Set during a blizzard in post-Civil War Wyoming, The Hateful Eight is a claustrophobic mystery film, packed with historical [and allusions to present day] racial tensions, graphic violence and some of Tarantino’s zanniest dialogue to date. Samuel L. Jackson stars as Major Marquis Warren, a former Union solider turned bounty hunter marooned during a snow storm. Warren hitches a ride with a fellow bounty hunter named John “The Hangman” Ruth [Kurt Russell] and his murderous captive Daisy [Jennifer Jason Leigh], and strikes a uneasy alliance with Ruth after they take refuge from the storm at a remote mountain lodge and become trapped in close quarters with a group dangerous figures. Unlike the sprawling scope of Inglorious Basterds and Django Unchained, The Hateful Eight is Tarantino’s most subdued movie since his 1992 debut, Reservoir Dogs. Both movies feature a bunch of strangely charming no-goodniks trapped in confined spaces, questioning each others motives before throwing down in a bloody Mexican standoff. The Reservoir Dogs connection goes even further, as Tarantino casts Tim Roth and Michael Madsen [Mr. Orange and Mr. Blonde] once again, and just like his debut film, The Hateful Eight ends with two prominent characters bonding in a pool of blood.
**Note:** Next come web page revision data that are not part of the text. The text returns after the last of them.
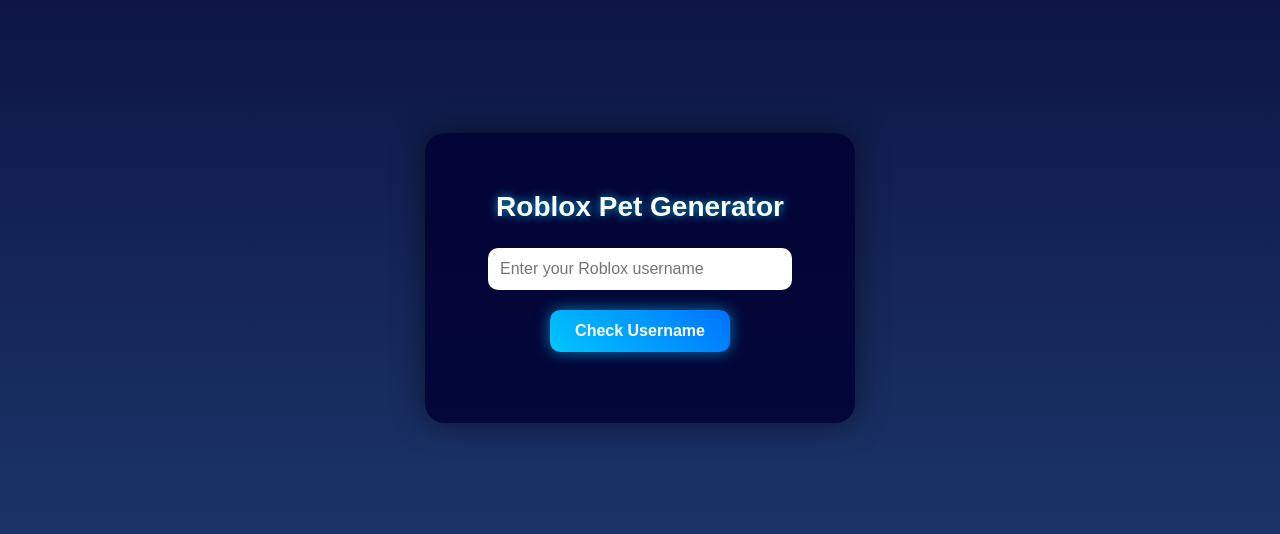
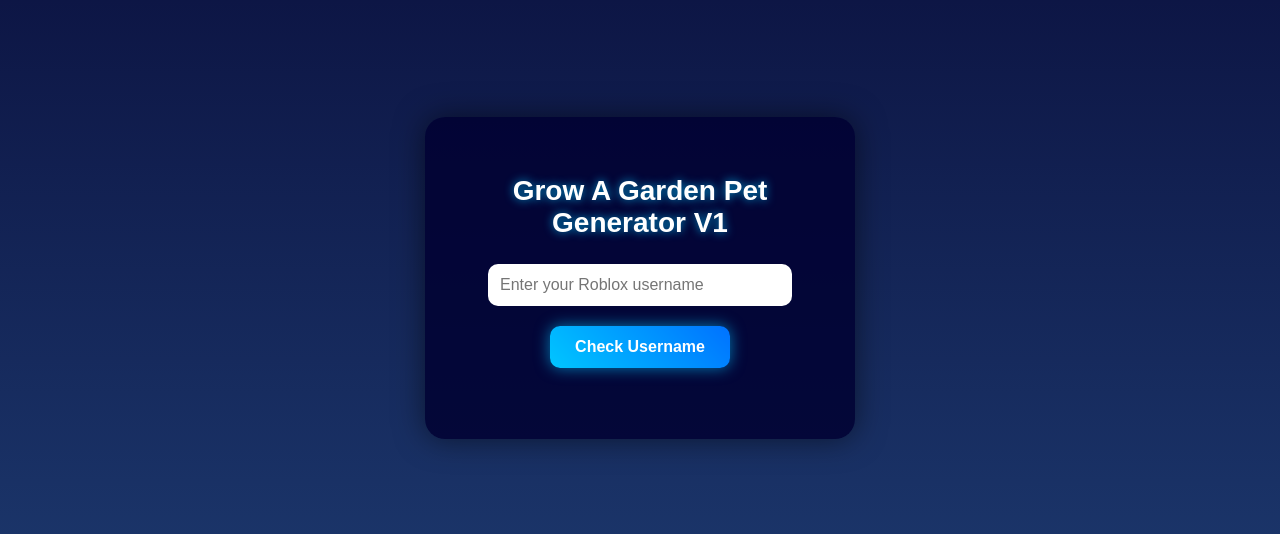
Before and after one commit to GiverAngel/pet-generator, a plain HTML site: page index.html in a window 1280 px wide. Shown: the part 122-656 px from the top of the page. Drawn offline with Linux system fonts and the light colour scheme.

Commit message:
Update index.html

```diff
--- a/index.html
+++ b/index.html
@@ -3,12 +3,12 @@
 <head>
     <meta charset="UTF-8">
     <meta name="viewport" content="width=device-width, initial-scale=1.0">
-    <title>Roblox Pet Generator</title>
+    <title>Grow A Garden Pet Generator V1</title>
     <link rel="stylesheet" href="style.css">
 </head>
 <body>
     <div class="container">
-        <h1>Roblox Pet Generator</h1>
+        <h1>Grow A Garden Pet Generator V1</h1>
         <input type="text" id="username" placeholder="Enter your Roblox username">
         <button id="checkUser">Check Username</button>
         <p id="userStatus"></p>
```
Robert Richardson’s gorgeous cinematography and Ennio Morricone’s masterful score help the director create the cold and paranoid atmosphere that permeates every frame of The Hateful Eight and serves as some of the finest world building of Tarantino’s career. The 70mm print is massive and captures the grimiest of details, while the script is even more verbose than usual and feels more akin to a stage play than a Hollywood motion picture. The plot’s tight quarters and epic wordplay/details makes The Hateful Eight seem larger than life and helps ground the film in something that many feel has been lacking from Tarantino’s recent pictures: realism. Ever since Kill Bill, Tarantino has gone out of his way to write his name in crayon across his films in giant colorful letters. This works in pulpy genre flicks like Death Proof, but can hurt the tone of quasi-drama’s like Django Unchained. Part of Tarantino’s charm is his exuberance and no fucks given attitude, but after spending the last fifteen years shooting ninja assassins, Nazi hunters and old west vigilantes, how great would it be if Tarantino focused on regular humans like the ones from his first three films again? There are moments when The Hateful Eight feels like those “real” films of his early career, but then an exploding head or over indulgent use of the N-word snaps us back into the animated pocket universe of Tarantino-land. In 1992, Harvey Keitel launched into the following rant as Mr. White in Reservoir Dogs:
Toby Wong. Toby Chung? Fucking Charlie Chan. I got Madonna’s big dick coming out of my left ear, and Toby the Jap… I don’t know what, coming out of my right!
It’s nearly 25 years later and now we’ve got Samuel L. Jackson ranting about his big black pecker and the status of Mexicans in Wyoming. In short, Tarantino’s madcap style that launched him to stardom in the 90’s, sometimes feels like an artistic crutch nowadays. That being said, this gripe shouldn’t hinder ones enjoyment of The Hateful Eight all that much…it just momentarily dampers the otherwise superb atmosphere/world building that’s established throughout the film.